— ASSIGNMENT —
List all lines of the data containing the word "value".

*** INFORMATION PROVIDED ***

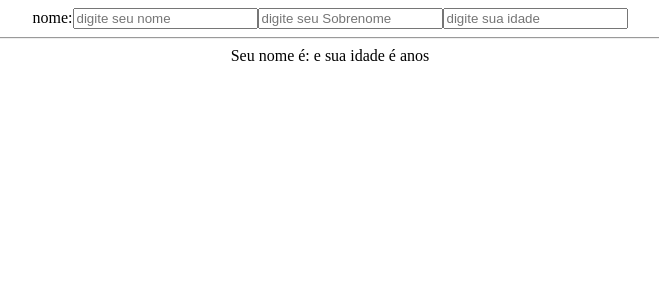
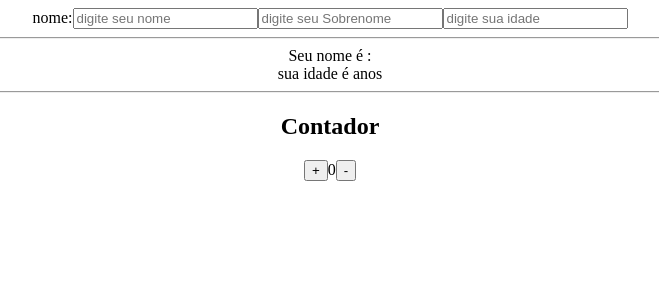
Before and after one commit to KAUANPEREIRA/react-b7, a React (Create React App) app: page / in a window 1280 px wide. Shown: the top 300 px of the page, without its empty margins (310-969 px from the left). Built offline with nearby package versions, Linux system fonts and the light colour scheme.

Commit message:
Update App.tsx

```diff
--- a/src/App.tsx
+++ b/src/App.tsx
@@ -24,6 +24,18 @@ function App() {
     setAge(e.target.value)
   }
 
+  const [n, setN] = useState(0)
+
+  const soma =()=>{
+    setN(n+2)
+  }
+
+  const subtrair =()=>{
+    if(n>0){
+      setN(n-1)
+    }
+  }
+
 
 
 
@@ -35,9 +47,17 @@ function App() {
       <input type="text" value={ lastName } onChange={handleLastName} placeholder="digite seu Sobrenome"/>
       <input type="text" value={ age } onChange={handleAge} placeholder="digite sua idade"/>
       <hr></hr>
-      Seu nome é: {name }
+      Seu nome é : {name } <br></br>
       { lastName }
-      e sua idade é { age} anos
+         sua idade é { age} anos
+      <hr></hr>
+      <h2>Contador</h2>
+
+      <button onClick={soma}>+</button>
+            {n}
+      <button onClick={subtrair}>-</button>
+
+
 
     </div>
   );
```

*** End of INFORMATION PROVIDED ***
*** INFORMATION PROVIDED ***

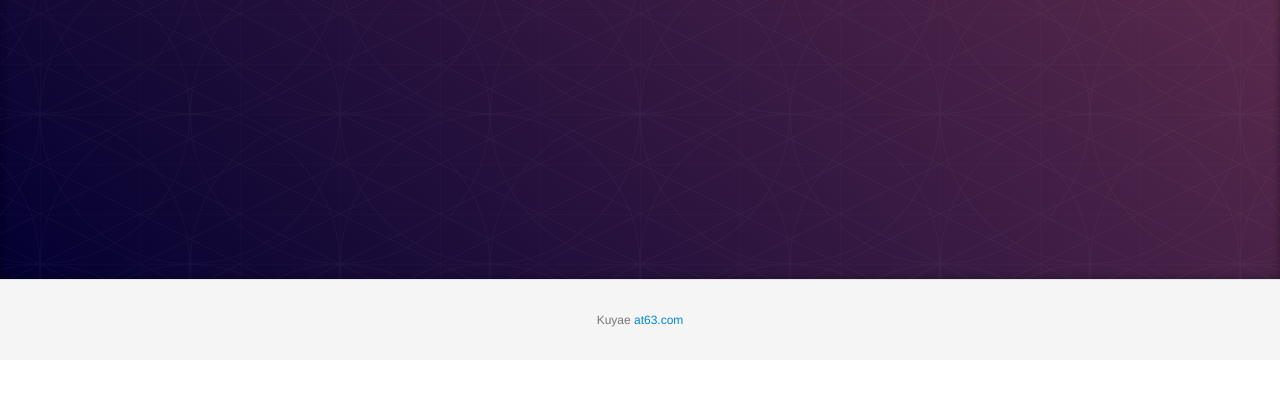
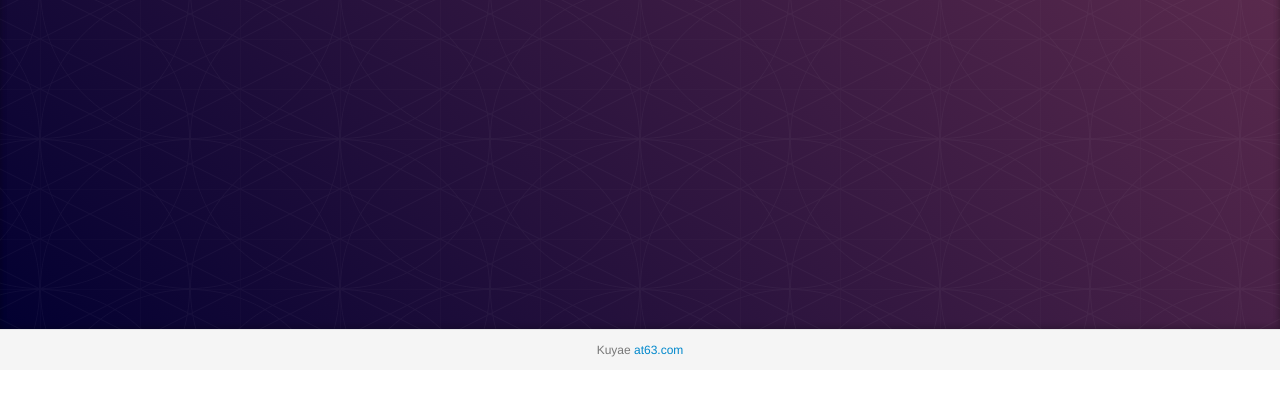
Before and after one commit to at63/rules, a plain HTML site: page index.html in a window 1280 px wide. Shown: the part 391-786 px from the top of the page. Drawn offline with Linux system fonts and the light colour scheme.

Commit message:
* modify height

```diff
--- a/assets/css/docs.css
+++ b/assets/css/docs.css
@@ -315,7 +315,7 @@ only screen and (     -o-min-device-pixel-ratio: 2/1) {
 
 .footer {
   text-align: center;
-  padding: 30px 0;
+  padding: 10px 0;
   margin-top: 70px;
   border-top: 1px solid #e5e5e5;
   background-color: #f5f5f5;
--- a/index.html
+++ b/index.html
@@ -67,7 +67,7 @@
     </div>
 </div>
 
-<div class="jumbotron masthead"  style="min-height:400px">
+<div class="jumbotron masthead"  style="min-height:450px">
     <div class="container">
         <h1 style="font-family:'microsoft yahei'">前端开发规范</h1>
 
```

*** End of INFORMATION PROVIDED ***

— FINAL ANSWER —
     setAge(e.target.value)
       <input type="text" value={ lastName } onChange={handleLastName} placeholder="digite seu Sobrenome"/>
       <input type="text" value={ age } onChange={handleAge} placeholder="digite sua idade"/>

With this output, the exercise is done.